It is here we are greeted by Michael Langenhoven, the very tall, extremely affable winemaker who welcomes us inside. The first thing you notice about the tasting room is its red walls and stunning servers.
Immediately one gets the sense this is unlike any other tasting room, in any country, you may have seen. It is set up almost like an exclusive private club, with servers warmly welcoming guests, seating them in very plush banquettes or tables, and giving menus of the wines and cuisine offered.
Guests are free to wander into the adjacent barrel cellar, again noticeable for its stunning, movie-set like ambiance. It is a real cellar, with real wine, yet very richly designed.
Michael leads us on a VIP tour of the “guts” of the winery, with its steel catwalks and giant fermentation tanks, with the major luxury (beyond the expensive, state-of-the –art winemaking equipment).
Next stop is the private, glass enclosed tasting room – very exclusive – with very elegant touches such as a silver engraved tasting plate and precious stemware.
We taste through the award-winning wines that have received the highest accolades from Platters (the top South African guide to wine), Stephen Tanzer, and virtually all international wine competitions. You will find all your favorite varietals here, with the La Motte Pierneef Sauvignon Blanc (Organically Grown), Pierneef Shiraz Viognier, and Shiraz-Grenache special favorites due to their complexity, intensity of flavor, concentration of fruit, finesse, elegance, and balance. I also really liked the Chardonnay and Cabernet Sauvignon.
Interestingly, Neal Martin – who writes for Robert Parker – also tasted the wines and remarked he was surprised to find wines of such good quality at such a gorgeous estate.
After the tasting is lunch at the winery’s Pierneef à La Motte Restaurant, named for the creativity of artist Jacob Hendrik Pierneef (1886 – 1957). It may be unusual to name a restaurant after an artist, yet you will understand why when you see this incredibly dazzling space – just looking at it is a destination in itself – see the food, and also taste the freshness and “alive” quality of the ingredients, most of it directly grown on the estate. The bread, for example, comes from flour processed from the ancient Water Mill on property, and if you liked the freshness of the vegetables from your salad, you can buy some to take home from the adjacent farm stand.
Chris Erasmus is the chef here, and the cuisine is international in style, yet are based on three centuries of recipes from the area, mostly in terms of spices and herbs. Joining us for lunch and a glass of La Motte Cap Classique sparkling wine (absolutely incredible, and I had just returned from Champagne) was CEO Hein Koegelenberg, who told us more about the winery and led us for a tour of the Museum.
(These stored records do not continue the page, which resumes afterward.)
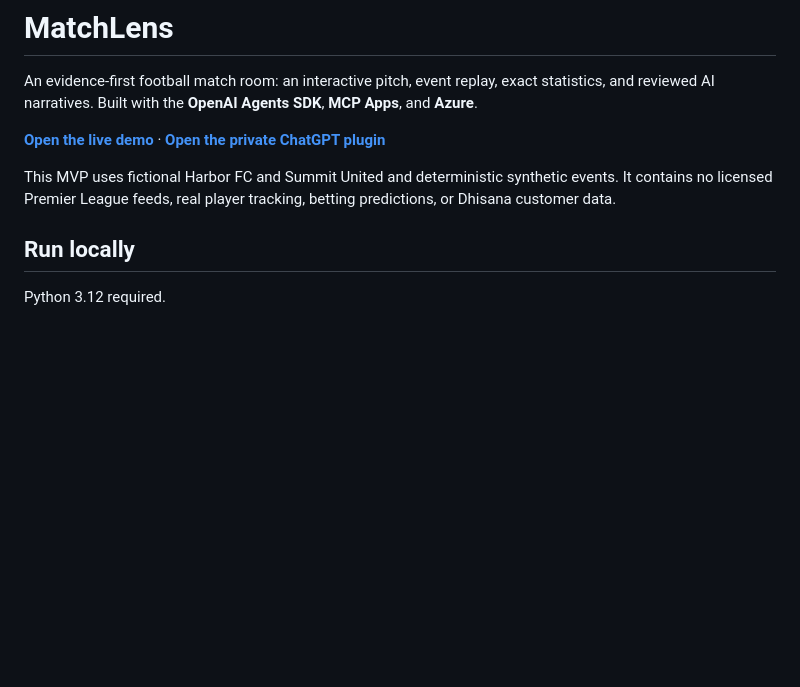
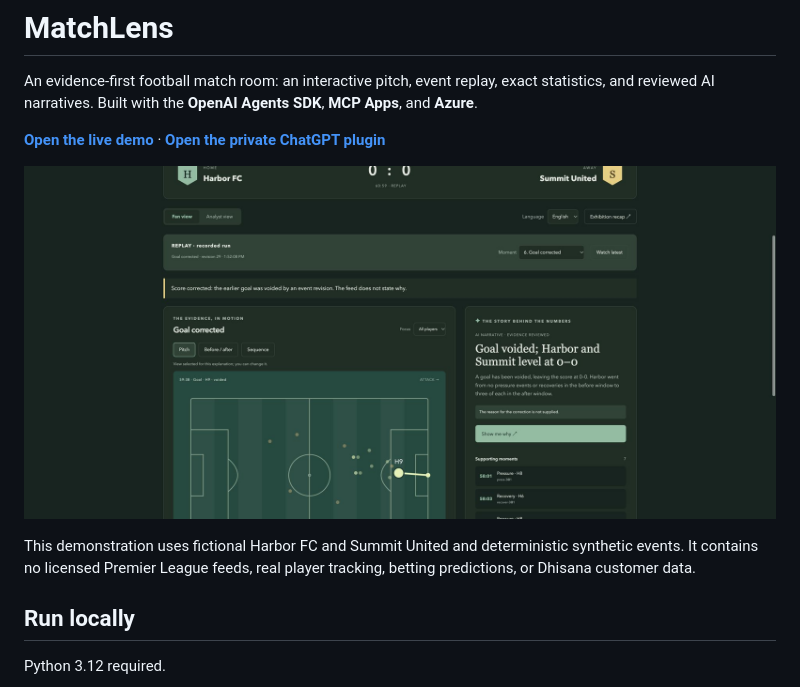
Before and after one commit to madhukard/matchlens, a Markdown page: README.md, the part around the change. Drawn GitHub-style; pictures changed too: docs/preview.png; blank space fills up the shorter version.

```diff
--- a/README.md
+++ b/README.md
@@ -4,7 +4,9 @@ An evidence-first football match room: an interactive pitch, event replay, exact
 
 **[Open the live demo](https://matchlens-dev.redforest-787f42f7.westus2.azurecontainerapps.io)** · **[Open the private ChatGPT plugin](https://chatgpt.com/plugins/plugins_6acfdfe899388191af6dc5741e611de1)**
 
-This MVP uses fictional Harbor FC and Summit United and deterministic synthetic events. It contains no licensed Premier League feeds, real player tracking, betting predictions, or Dhisana customer data.
+![MatchLens corrected-goal evidence view](docs/preview.png)
+
+This demonstration uses fictional Harbor FC and Summit United and deterministic synthetic events. It contains no licensed Premier League feeds, real player tracking, betting predictions, or Dhisana customer data.
 
 ## Run locally
 
```
Also changed, not shown: docs/submission-readiness.md (+1 -1 lines), docs/verification.md (+16 -0 lines).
The museum opened in 2010 and hosted rotating exhibitions of contemporary art by South African artists before its new exhibition of modern French tapestries and ceramics by French artist Jean Lurçat (1892 – 1966)who spear-headed the movement to reinstate tapestry as an art form in France. About the only thing I didn’t do during this incredible visit was put on some hiking shoes and climb the gorgeous hills.